Surgical Micro-endoscopes for the Developing World
Scott Howard, Department of Electrical Engineering (UND)

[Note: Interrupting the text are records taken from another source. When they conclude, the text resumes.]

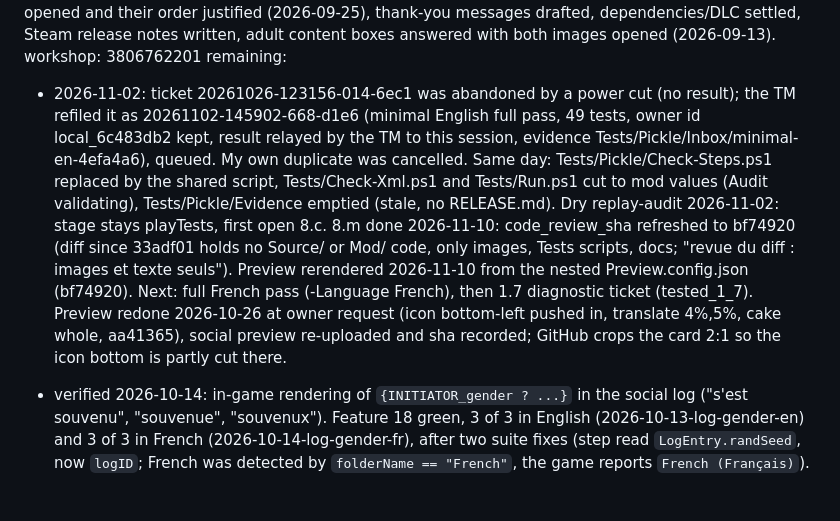
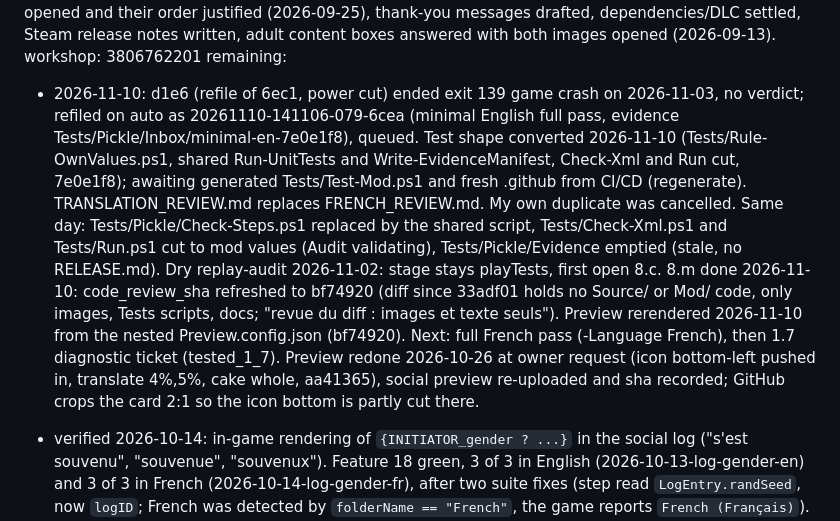
Before and after one commit to vbardales/Rimworld-Many-Happy-Returns, a Markdown page: STATUS.md, the part around the change. Drawn GitHub-style; blank space fills up the shorter version.

Commit message:
STATUS: d1e6 crashed (139), refiled as 6cea; test shape converted
Co-Authored-By: Claude Sonnet 5.5 <noreply@anthropic.com>

```diff
--- a/STATUS.md
+++ b/STATUS.md
@@ -32,7 +32,7 @@ tested_on:    2026-10-14 (conditional passes and feature 18 green, docs/runs/202
               boxes answered with both images opened (2026-09-13).
 workshop:     3806762201
 remaining:
-  - 2026-11-02: ticket 20261026-123156-014-6ec1 was abandoned by a power cut (no result); the TM refiled it as 20261102-145902-668-d1e6 (minimal English full pass, 49 tests, owner id local_6c483db2 kept, result relayed by the TM to this session, evidence Tests/Pickle/Inbox/minimal-en-4efa4a6), queued. My own duplicate was cancelled. Same day: Tests/Pickle/Check-Steps.ps1 replaced by the shared script, Tests/Check-Xml.ps1 and Tests/Run.ps1 cut to mod values (Audit validating), Tests/Pickle/Evidence emptied (stale, no RELEASE.md). Dry replay-audit 2026-11-02: stage stays playTests, first open 8.c. 8.m done 2026-11-10: code_review_sha refreshed to bf74920 (diff since 33adf01 holds no Source/ or Mod/ code, only images, Tests scripts, docs; "revue du diff : images et texte seuls"). Preview rerendered 2026-11-10 from the nested Preview.config.json (bf74920). Next: full French pass (-Language French), then 1.7 diagnostic ticket (tested_1_7). Preview redone 2026-10-26 at owner request (icon bottom-left pushed in, translate 4%,5%, cake whole, aa41365), social preview re-uploaded and sha recorded; GitHub crops the card 2:1 so the icon bottom is partly cut there.
+  - 2026-11-10: d1e6 (refile of 6ec1, power cut) ended exit 139 game crash on 2026-11-03, no verdict; refiled on auto as 20261110-141106-079-6cea (minimal English full pass, evidence Tests/Pickle/Inbox/minimal-en-7e0e1f8), queued. Test shape converted 2026-11-10 (Tests/Rule-OwnValues.ps1, shared Run-UnitTests and Write-EvidenceManifest, Check-Xml and Run cut, 7e0e1f8); awaiting generated Tests/Test-Mod.ps1 and fresh .github from CI/CD (regenerate). TRANSLATION_REVIEW.md replaces FRENCH_REVIEW.md. My own duplicate was cancelled. Same day: Tests/Pickle/Check-Steps.ps1 replaced by the shared script, Tests/Check-Xml.ps1 and Tests/Run.ps1 cut to mod values (Audit validating), Tests/Pickle/Evidence emptied (stale, no RELEASE.md). Dry replay-audit 2026-11-02: stage stays playTests, first open 8.c. 8.m done 2026-11-10: code_review_sha refreshed to bf74920 (diff since 33adf01 holds no Source/ or Mod/ code, only images, Tests scripts, docs; "revue du diff : images et texte seuls"). Preview rerendered 2026-11-10 from the nested Preview.config.json (bf74920). Next: full French pass (-Language French), then 1.7 diagnostic ticket (tested_1_7). Preview redone 2026-10-26 at owner request (icon bottom-left pushed in, translate 4%,5%, cake whole, aa41365), social preview re-uploaded and sha recorded; GitHub crops the card 2:1 so the icon bottom is partly cut there.
   - verified 2026-10-14: in-game rendering of `{INITIATOR_gender ? ...}` in the social log ("s'est souvenu", "souvenue", "souvenux"). Feature 18 green, 3 of 3 in English (2026-10-13-log-gender-en) and 3 of 3 in French (2026-10-14-log-gender-fr), after two suite fixes (step read `LogEntry.randSeed`, now `logID`; French was detected by `folderName == "French"`, the game reports `French (Français)`). The neutral ending `souvenux` still awaits Virginie./
   - unverified: French review by Virginie. The 2026-09-30 gender-agreement rule reset
     `translation_fr` to `unchecked`; the session's first read found no French text in this mod
```
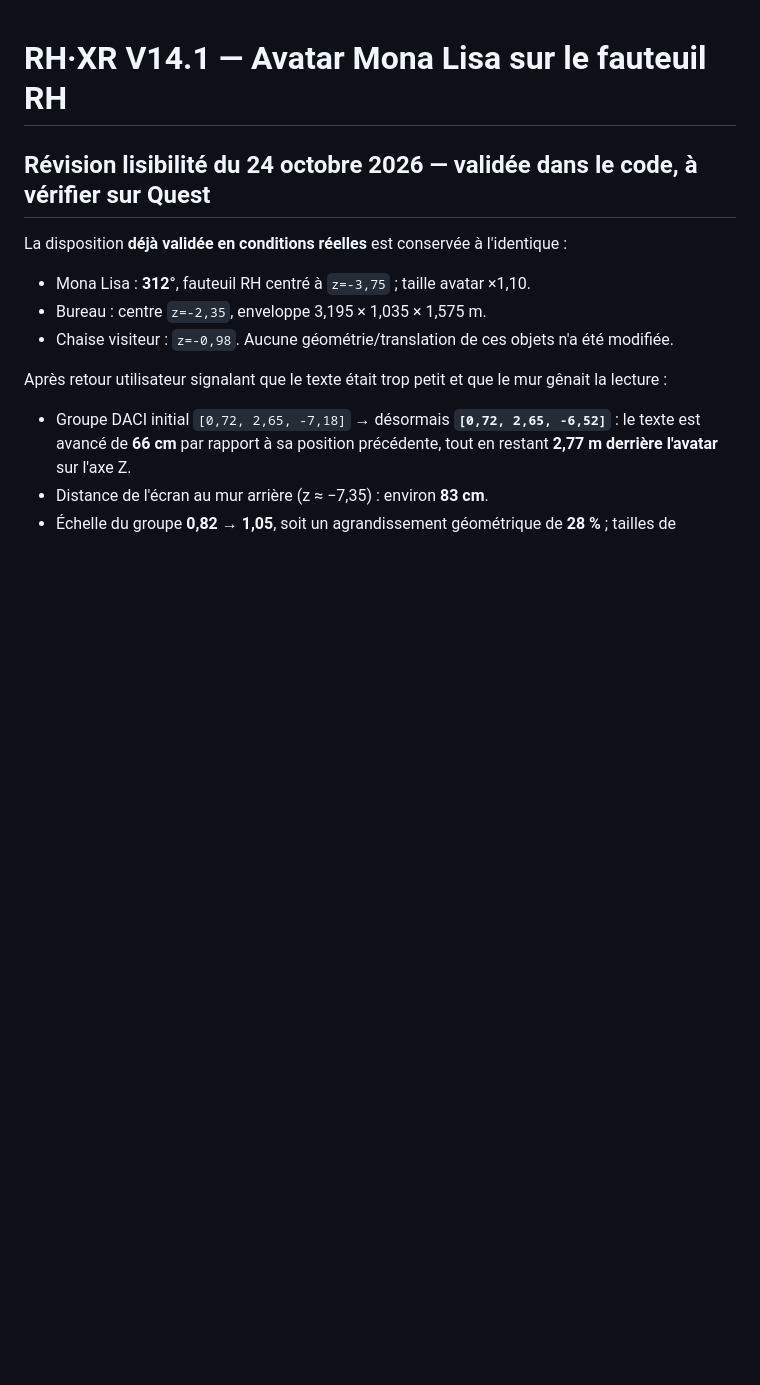
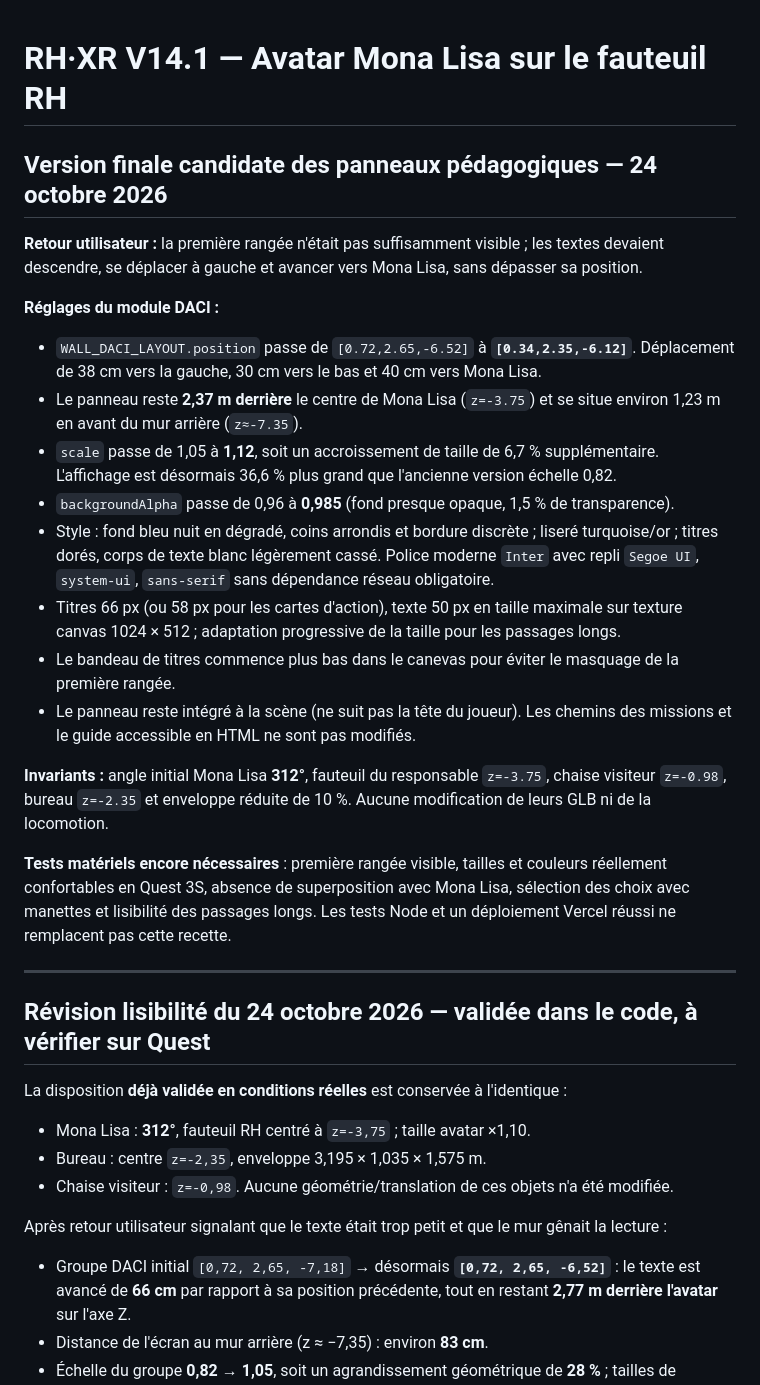
Before and after one commit to rh-xr/rhxr, a Markdown page: docs/V14-1-AVATAR-MONA-LISA-QA.md, the part around the change. Rendered like a GitHub page; blank space fills up the shorter version.

Commit message:
docs(v14.1): final premium text layout and remaining Quest readability acceptance checks

```diff
--- a/docs/V14-1-AVATAR-MONA-LISA-QA.md
+++ b/docs/V14-1-AVATAR-MONA-LISA-QA.md
@@ -1,4 +1,25 @@
 # RH·XR V14.1 — Avatar Mona Lisa sur le fauteuil RH
+
+## Version finale candidate des panneaux pédagogiques — 24 octobre 2026
+
+**Retour utilisateur :** la première rangée n'était pas suffisamment visible ; les textes devaient descendre, se déplacer à gauche et avancer vers Mona Lisa, sans dépasser sa position.
+
+**Réglages du module DACI :**
+- `WALL_DACI_LAYOUT.position` passe de `[0.72,2.65,-6.52]` à **`[0.34,2.35,-6.12]`**. Déplacement de 38 cm vers la gauche, 30 cm vers le bas et 40 cm vers Mona Lisa.
+- Le panneau reste **2,37 m derrière** le centre de Mona Lisa (`z=-3.75`) et se situe environ 1,23 m en avant du mur arrière (`z≈-7.35`).
+- `scale` passe de 1,05 à **1,12**, soit un accroissement de taille de 6,7 % supplémentaire. L'affichage est désormais 36,6 % plus grand que l'ancienne version échelle 0,82.
+- `backgroundAlpha` passe de 0,96 à **0,985** (fond presque opaque, 1,5 % de transparence).
+- Style : fond bleu nuit en dégradé, coins arrondis et bordure discrète ; liseré turquoise/or ; titres dorés, corps de texte blanc légèrement cassé. Police moderne `Inter` avec repli `Segoe UI`, `system-ui`, `sans-serif` sans dépendance réseau obligatoire.
+- Titres 66 px (ou 58 px pour les cartes d'action), texte 50 px en taille maximale sur texture canvas 1024 × 512 ; adaptation progressive de la taille pour les passages longs.
+- Le bandeau de titres commence plus bas dans le canevas pour éviter le masquage de la première rangée.
+- Le panneau reste intégré à la scène (ne suit pas la tête du joueur). Les chemins des missions et le guide accessible en HTML ne sont pas modifiés.
+
+**Invariants :** angle initial Mona Lisa **312°**, fauteuil du responsable `z=-3.75`, chaise visiteur `z=-0.98`, bureau `z=-2.35` et enveloppe réduite de 10 %. Aucune modification de leurs GLB ni de la locomotion.
+
+**Tests matériels encore nécessaires** : première rangée visible, tailles et couleurs réellement confortables en Quest 3S, absence de superposition avec Mona Lisa, sélection des choix avec manettes et lisibilité des passages longs. Les tests Node et un déploiement Vercel réussi ne remplacent pas cette recette.
+
+---
+
 
 ## Révision lisibilité du 24 octobre 2026 — validée dans le code, à vérifier sur Quest
 
```
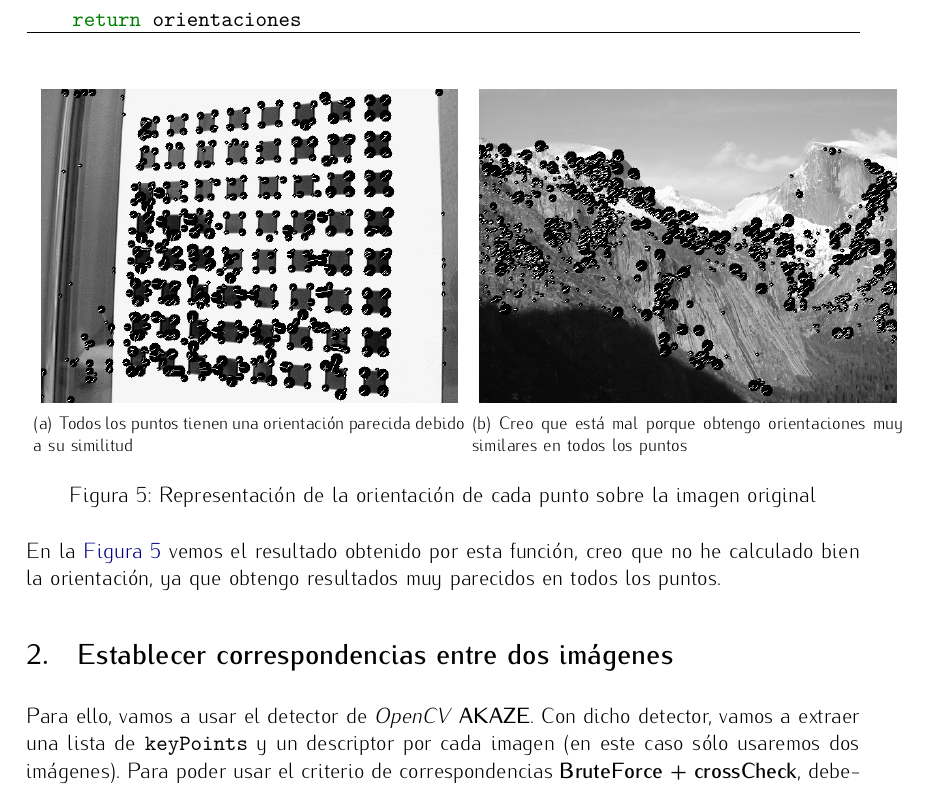
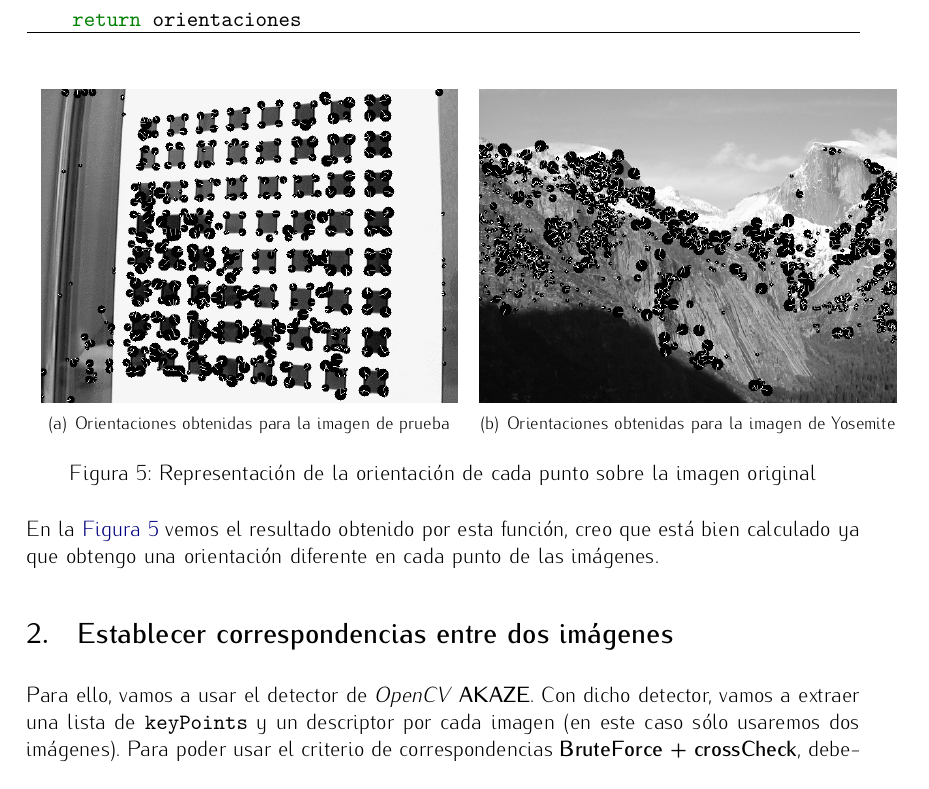
Before and after one commit to mgmacias95/Vision-por-Computador, a LaTeX document (P2/memoria/memoria.tex): part of page 8 of 10, cut so that both start at the same text. Compiled offline with pdfLaTeX.

Commit message:
por fin funciona bien la orientacion :D

```diff
--- a/P2/memoria/memoria.tex
+++ b/P2/memoria/memoria.tex
@@ -329,12 +329,12 @@ def find_orientacion(escalas, esquinas, sigma=4.5):
 \begin{figure}[!h]
     \centering
     \mbox{
-        \subfigure[Todos los puntos tienen una orientación parecida debido a su similitud]{
+        \subfigure[Orientaciones obtenidas para la imagen de prueba]{
         \includegraphics[width=0.5\textwidth]{img4}
         \label{orprueba}
         }
 
-        \subfigure[Creo que está mal porque obtengo orientaciones muy similares en todos los puntos]{
+        \subfigure[Orientaciones obtenidas para la imagen de Yosemite]{
         \includegraphics[width=0.5\textwidth]{img9}
         \label{ormont}
         }
@@ -344,7 +344,7 @@ def find_orientacion(escalas, esquinas, sigma=4.5):
     \label{or}
 \end{figure}
 
-En la \hyperref[or]{Figura \ref*{or}} vemos el resultado obtenido por esta función, creo que no he calculado bien la orientación, ya que obtengo resultados muy parecidos en todos los puntos.
+En la \hyperref[or]{Figura \ref*{or}} vemos el resultado obtenido por esta función, creo que está bien calculado ya que obtengo una orientación diferente en cada punto de las imágenes.
 
 \section{Establecer correspondencias entre dos imágenes}
 
```
Also changed, not shown: P2/memoria/img4.jpg, P2/memoria/img9.jpg, 2 other files.
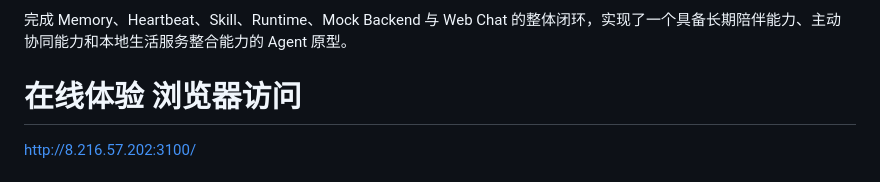
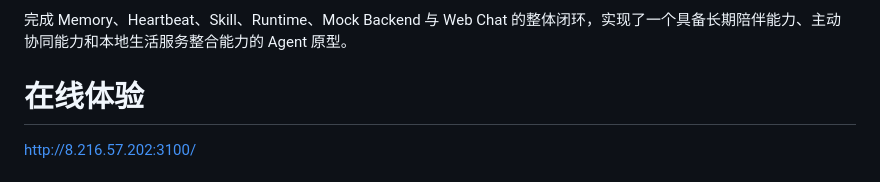
Before and after one commit to Flora-xia/openclaw-life-concierge-, a Markdown page: README.md, the part around the change. Rendered like a GitHub page.

```diff
--- a/README.md
+++ b/README.md
@@ -11,7 +11,7 @@ restaurant-queue：餐厅排队监控与出发建议。
 
 完成 Memory、Heartbeat、Skill、Runtime、Mock Backend 与 Web Chat 的整体闭环，实现了一个具备长期陪伴能力、主动协同能力和本地生活服务整合能力的 Agent 原型。
 
-# 在线体验 浏览器访问
+# 在线体验
 
 http://8.216.57.202:3100/
 
```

Medical imaging technology is crucial for accurate diagnosis, and it is an invaluable tool during therapy and surgery. The developing world, however, lacks access to even basic imaging tools. Additionally, many medical conditions – some as simple as a tooth infection – may become fatal if left untreated or incompletely treated. Clinics cannot rely on follow-up visits to treat secondary infections and must properly treat tooth infections (i.e., root canals) without the aid of large, expensive, and power hungry x-ray technology that is available in more developed regions. While x-ray imaging is considered the standard procedure for evaluating surgical performance of a root canal, recent work has demonstrated the feasibility of micro-endoscopic surgical techniques.[i] The REU student will work to design, fabricate, and characterize a low cost micro-endoscope (outer diameter 0.7-0.5 mm) that combines advances in off-the-shelf imaging fiber bundle technology, semiconductor-based photodetector arrays (e.g., CCD), and displays. The device will be similar to previous endoscopic devices[ii] but with significantly simpler design and a flexible fiber bundle. This project is enabled by the low-cost, low-power, ubiquitous, and high-resolution cameras and displays developed for advanced cellular phones. The micro-endoscope performance will be evaluated in collaboration with dental students performing procedures in Madagascar with Stony Brook School of Dental Medicine.
[i] Moshonov J, Michaeli E, Nahlieli O., “Endoscopic root canal treatment.” Quintessence Int., 40(9) 739-44, 2009
[ii] Huland, D. M. Huland; Brown, Christopher M; Howard, Scott S; Ouzounov, Dimitre G; Pavlova, Ina; Wang, Ke; Rivera, David R; Webb, Watt W; Xu, Chris, “In vivo imaging of unstained tissues using long gradient index lens multiphoton endoscopic systems.” Biomed Opt Expresss 3, 1077–85 (2012).